*User interface change data*.

════════════════

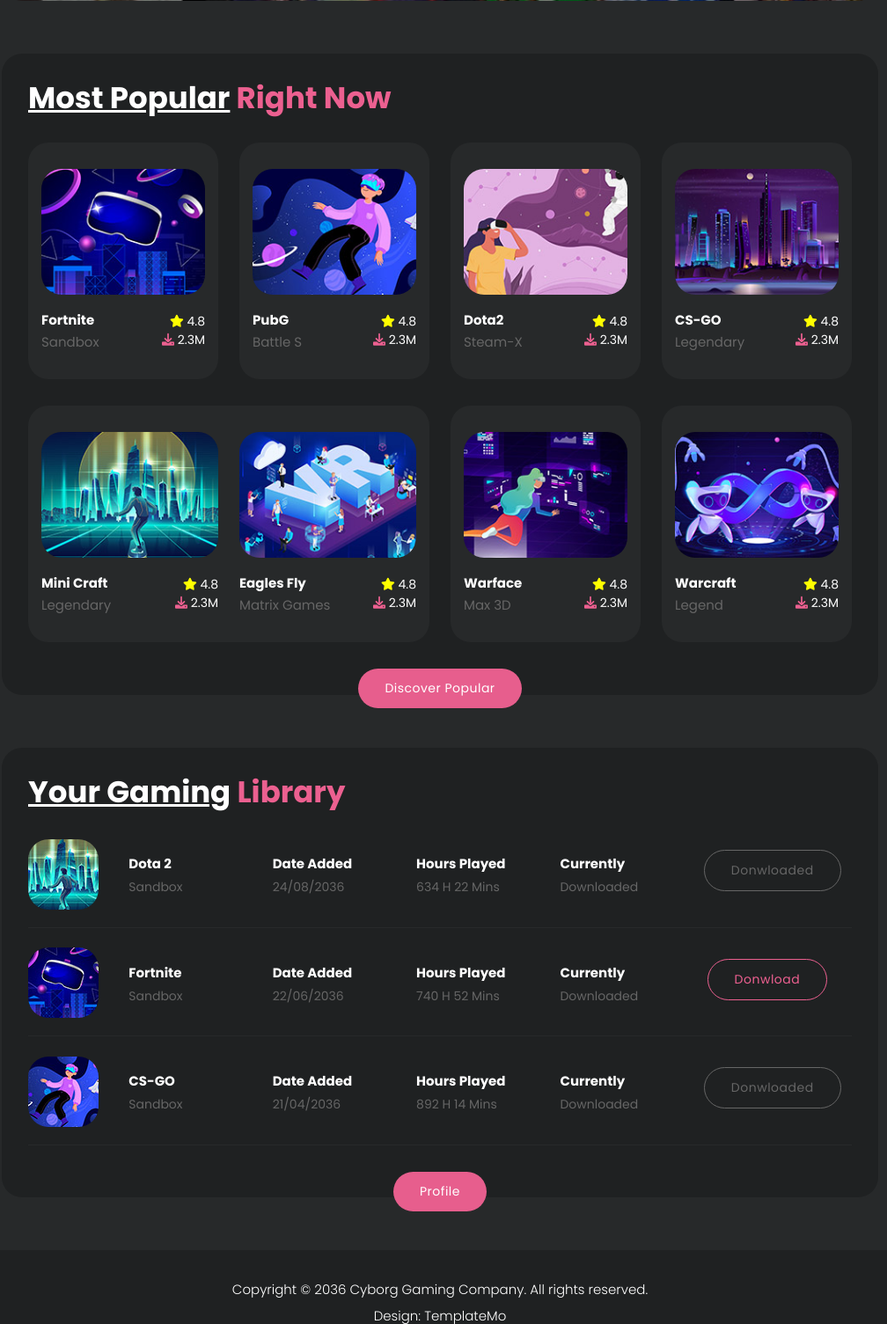
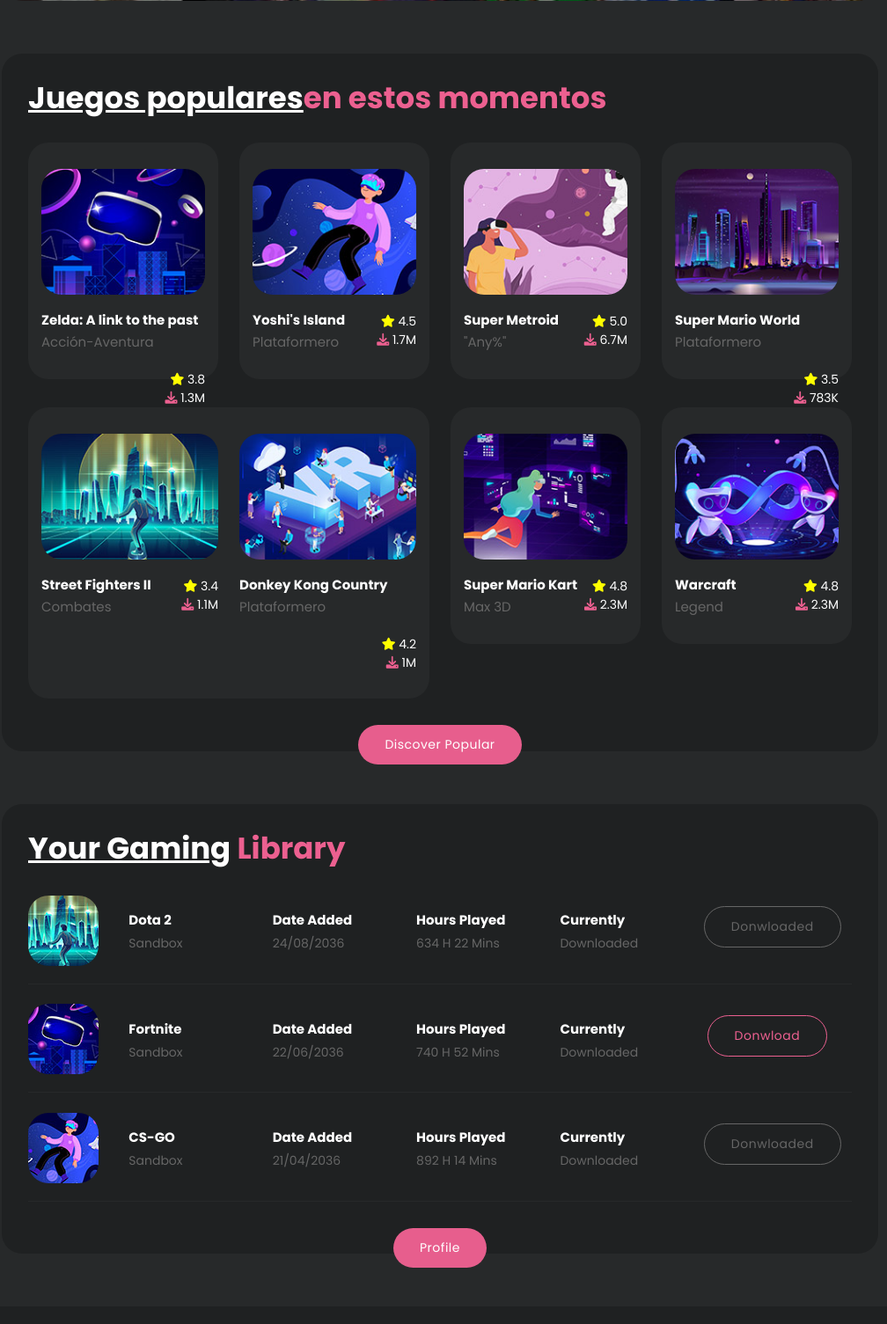
Before and after one commit to Therealdavi836/Proyecto_IngSw1, a Django app: page / in a window 1280 px wide. Shown: the part 669-2174 px from the top of the page at 88% size, without its empty margins (140-1148 px from the left). Run offline with Django 5.2, Linux system fonts and the light colour scheme; some libraries are stand-ins or nearby versions.

Commit message:
Se agregan algunos videojuegos

```diff
--- a/templates/index.html
+++ b/templates/index.html
@@ -120,46 +120,46 @@
             <div class="row">
               <div class="col-lg-12">
                 <div class="heading-section">
-                  <h4><em>Most Popular</em> Right Now</h4>
+                  <h4><em>Juegos populares</em>en estos momentos</h4>
                 </div>
                 <div class="row">
                   <div class="col-lg-3 col-sm-6">
                     <div class="item">
                       <img src="{% static 'assets/images/popular-01.jpg' %}" alt="">
-                      <h4>Fortnite<br><span>Sandbox</span></h4>
+                      <h4>Zelda: A link to the past<br><span>Acción-Aventura</span></h4>
                       <ul>
-                        <li><i class="fa fa-star"></i> 4.8</li>
-                        <li><i class="fa fa-download"></i> 2.3M</li>
+                        <li><i class="fa fa-star"></i> 3.8</li>
+                        <li><i class="fa fa-download"></i> 1.3M</li>
                       </ul>
                     </div>
                   </div>
                   <div class="col-lg-3 col-sm-6">
                     <div class="item">
                       <img src="{% static 'assets/images/popular-02.jpg' %}" alt="">
-                      <h4>PubG<br><span>Battle S</span></h4>
+                      <h4>Yoshi's Island<br><span>Plataformero</span></h4>
                       <ul>
-                        <li><i class="fa fa-star"></i> 4.8</li>
-                        <li><i class="fa fa-download"></i> 2.3M</li>
+                        <li><i class="fa fa-star"></i> 4.5</li>
+                        <li><i class="fa fa-download"></i> 1.7M</li>
                       </ul>
                     </div>
                   </div>
                   <div class="col-lg-3 col-sm-6">
                     <div class="item">
                       <img src="{% static 'assets/images/popular-03.jpg' %}" alt="">
-                      <h4>Dota2<br><span>Steam-X</span></h4>
+                      <h4>Super Metroid<br><span>"Any%"</span></h4>
                       <ul>
-                        <li><i class="fa fa-star"></i> 4.8</li>
-                        <li><i class="fa fa-download"></i> 2.3M</li>
+                        <li><i class="fa fa-star"></i> 5.0</li>
+                        <li><i class="fa fa-download"></i> 6.7M</li>
                       </ul>
                     </div>
                   </div>
                   <div class="col-lg-3 col-sm-6">
                     <div class="item">
                       <img src="{% static 'assets/images/popular-04.jpg' %}" alt="">
-                      <h4>CS-GO<br><span>Legendary</span></h4>
+                      <h4>Super Mario World<br><span>Plataformero</span></h4>
                       <ul>
-                        <li><i class="fa fa-star"></i> 4.8</li>
-                        <li><i class="fa fa-download"></i> 2.3M</li>
+                        <li><i class="fa fa-star"></i> 3.5</li>
+                        <li><i class="fa fa-download"></i> 783K</li>
                       </ul>
                     </div>
                   </div>
@@ -169,20 +169,20 @@
                         <div class="col-lg-6 col-sm-6">
                           <div class="item inner-item">
                             <img src="{% static 'assets/images/popular-05.jpg' %}" alt="">
-                            <h4>Mini Craft<br><span>Legendary</span></h4>
+                            <h4>Street Fighters II<br><span>Combates</span></h4>
                             <ul>
-                              <li><i class="fa fa-star"></i> 4.8</li>
-                              <li><i class="fa fa-download"></i> 2.3M</li>
+                              <li><i class="fa fa-star"></i> 3.4</li>
+                              <li><i class="fa fa-download"></i> 1.1M</li>
                             </ul>
                           </div>
                         </div>
                         <div class="col-lg-6 col-sm-6">
                           <div class="item">
                             <img src="{% static 'assets/images/popular-06.jpg' %}" alt="">
-                            <h4>Eagles Fly<br><span>Matrix Games</span></h4>
+                            <h4>Donkey Kong Country<br><span>Plataformero</span></h4>
                             <ul>
-                              <li><i class="fa fa-star"></i> 4.8</li>
-                              <li><i class="fa fa-download"></i> 2.3M</li>
+                              <li><i class="fa fa-star"></i> 4.2</li>
+                              <li><i class="fa fa-download"></i> 1M</li>
                             </ul>
                           </div>
                         </div>
@@ -192,7 +192,7 @@
                   <div class="col-lg-3 col-sm-6">
                     <div class="item">
                       <img src="{% static 'assets/images/popular-07.jpg' %}" alt="">
-                      <h4>Warface<br><span>Max 3D</span></h4>
+                      <h4>Super Mario Kart<br><span>Max 3D</span></h4>
                       <ul>
                         <li><i class="fa fa-star"></i> 4.8</li>
                         <li><i class="fa fa-download"></i> 2.3M</li>
```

════════════════

Going through the entries above, count the lines that have the word "html" and state that count alone.

2